**What you should do:**
The records that follow are to be repeated exactly, in full.

[Data excerpts]
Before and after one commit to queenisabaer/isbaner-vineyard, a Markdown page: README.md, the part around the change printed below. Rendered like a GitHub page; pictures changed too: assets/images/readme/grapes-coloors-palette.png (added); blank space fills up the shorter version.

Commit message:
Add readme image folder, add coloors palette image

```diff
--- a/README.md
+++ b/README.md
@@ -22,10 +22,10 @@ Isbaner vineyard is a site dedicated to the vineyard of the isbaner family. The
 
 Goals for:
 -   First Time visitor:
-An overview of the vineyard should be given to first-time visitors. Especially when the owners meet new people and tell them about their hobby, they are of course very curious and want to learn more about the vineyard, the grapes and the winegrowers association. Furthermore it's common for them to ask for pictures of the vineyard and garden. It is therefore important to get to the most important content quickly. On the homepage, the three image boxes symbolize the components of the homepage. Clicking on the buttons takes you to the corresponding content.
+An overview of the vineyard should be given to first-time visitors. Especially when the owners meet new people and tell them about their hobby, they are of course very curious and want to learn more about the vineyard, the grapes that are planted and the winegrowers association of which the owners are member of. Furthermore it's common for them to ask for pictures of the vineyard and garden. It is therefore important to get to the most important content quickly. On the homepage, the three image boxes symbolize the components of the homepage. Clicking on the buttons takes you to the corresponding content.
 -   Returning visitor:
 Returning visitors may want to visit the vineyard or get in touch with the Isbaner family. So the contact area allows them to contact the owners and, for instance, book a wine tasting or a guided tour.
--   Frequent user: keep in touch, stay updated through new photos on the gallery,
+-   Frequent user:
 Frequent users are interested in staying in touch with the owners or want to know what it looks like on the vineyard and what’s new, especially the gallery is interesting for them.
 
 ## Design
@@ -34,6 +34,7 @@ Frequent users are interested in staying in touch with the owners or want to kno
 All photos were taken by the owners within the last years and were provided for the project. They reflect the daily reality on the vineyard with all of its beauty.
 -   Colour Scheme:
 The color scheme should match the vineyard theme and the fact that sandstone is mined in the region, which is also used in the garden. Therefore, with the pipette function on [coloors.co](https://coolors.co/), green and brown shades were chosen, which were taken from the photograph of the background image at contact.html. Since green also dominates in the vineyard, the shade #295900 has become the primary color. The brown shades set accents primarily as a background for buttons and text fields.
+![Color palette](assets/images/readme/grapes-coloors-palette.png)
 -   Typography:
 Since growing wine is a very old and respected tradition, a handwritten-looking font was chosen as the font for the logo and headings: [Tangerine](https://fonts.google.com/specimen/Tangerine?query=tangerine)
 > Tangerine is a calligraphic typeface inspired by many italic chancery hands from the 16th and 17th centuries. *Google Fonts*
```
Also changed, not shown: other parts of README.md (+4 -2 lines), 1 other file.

**Solution to this task:**
Before and after one commit to queenisabaer/isbaner-vineyard, a Markdown page: README.md, the part around the change printed below. Rendered like a GitHub page; pictures changed too: assets/images/readme/grapes-coloors-palette.png (added); blank space fills up the shorter version.

Commit message:
Add readme image folder, add coloors palette image

```diff
--- a/README.md
+++ b/README.md
@@ -22,10 +22,10 @@ Isbaner vineyard is a site dedicated to the vineyard of the isbaner family. The
 
 Goals for:
 -   First Time visitor:
-An overview of the vineyard should be given to first-time visitors. Especially when the owners meet new people and tell them about their hobby, they are of course very curious and want to learn more about the vineyard, the grapes and the winegrowers association. Furthermore it's common for them to ask for pictures of the vineyard and garden. It is therefore important to get to the most important content quickly. On the homepage, the three image boxes symbolize the components of the homepage. Clicking on the buttons takes you to the corresponding content.
+An overview of the vineyard should be given to first-time visitors. Especially when the owners meet new people and tell them about their hobby, they are of course very curious and want to learn more about the vineyard, the grapes that are planted and the winegrowers association of which the owners are member of. Furthermore it's common for them to ask for pictures of the vineyard and garden. It is therefore important to get to the most important content quickly. On the homepage, the three image boxes symbolize the components of the homepage. Clicking on the buttons takes you to the corresponding content.
 -   Returning visitor:
 Returning visitors may want to visit the vineyard or get in touch with the Isbaner family. So the contact area allows them to contact the owners and, for instance, book a wine tasting or a guided tour.
--   Frequent user: keep in touch, stay updated through new photos on the gallery,
+-   Frequent user:
 Frequent users are interested in staying in touch with the owners or want to know what it looks like on the vineyard and what’s new, especially the gallery is interesting for them.
 
 ## Design
@@ -34,6 +34,7 @@ Frequent users are interested in staying in touch with the owners or want to kno
 All photos were taken by the owners within the last years and were provided for the project. They reflect the daily reality on the vineyard with all of its beauty.
 -   Colour Scheme:
 The color scheme should match the vineyard theme and the fact that sandstone is mined in the region, which is also used in the garden. Therefore, with the pipette function on [coloors.co](https://coolors.co/), green and brown shades were chosen, which were taken from the photograph of the background image at contact.html. Since green also dominates in the vineyard, the shade #295900 has become the primary color. The brown shades set accents primarily as a background for buttons and text fields.
+![Color palette](assets/images/readme/grapes-coloors-palette.png)
 -   Typography:
 Since growing wine is a very old and respected tradition, a handwritten-looking font was chosen as the font for the logo and headings: [Tangerine](https://fonts.google.com/specimen/Tangerine?query=tangerine)
 > Tangerine is a calligraphic typeface inspired by many italic chancery hands from the 16th and 17th centuries. *Google Fonts*
```
Also changed, not shown: other parts of README.md (+4 -2 lines), 1 other file.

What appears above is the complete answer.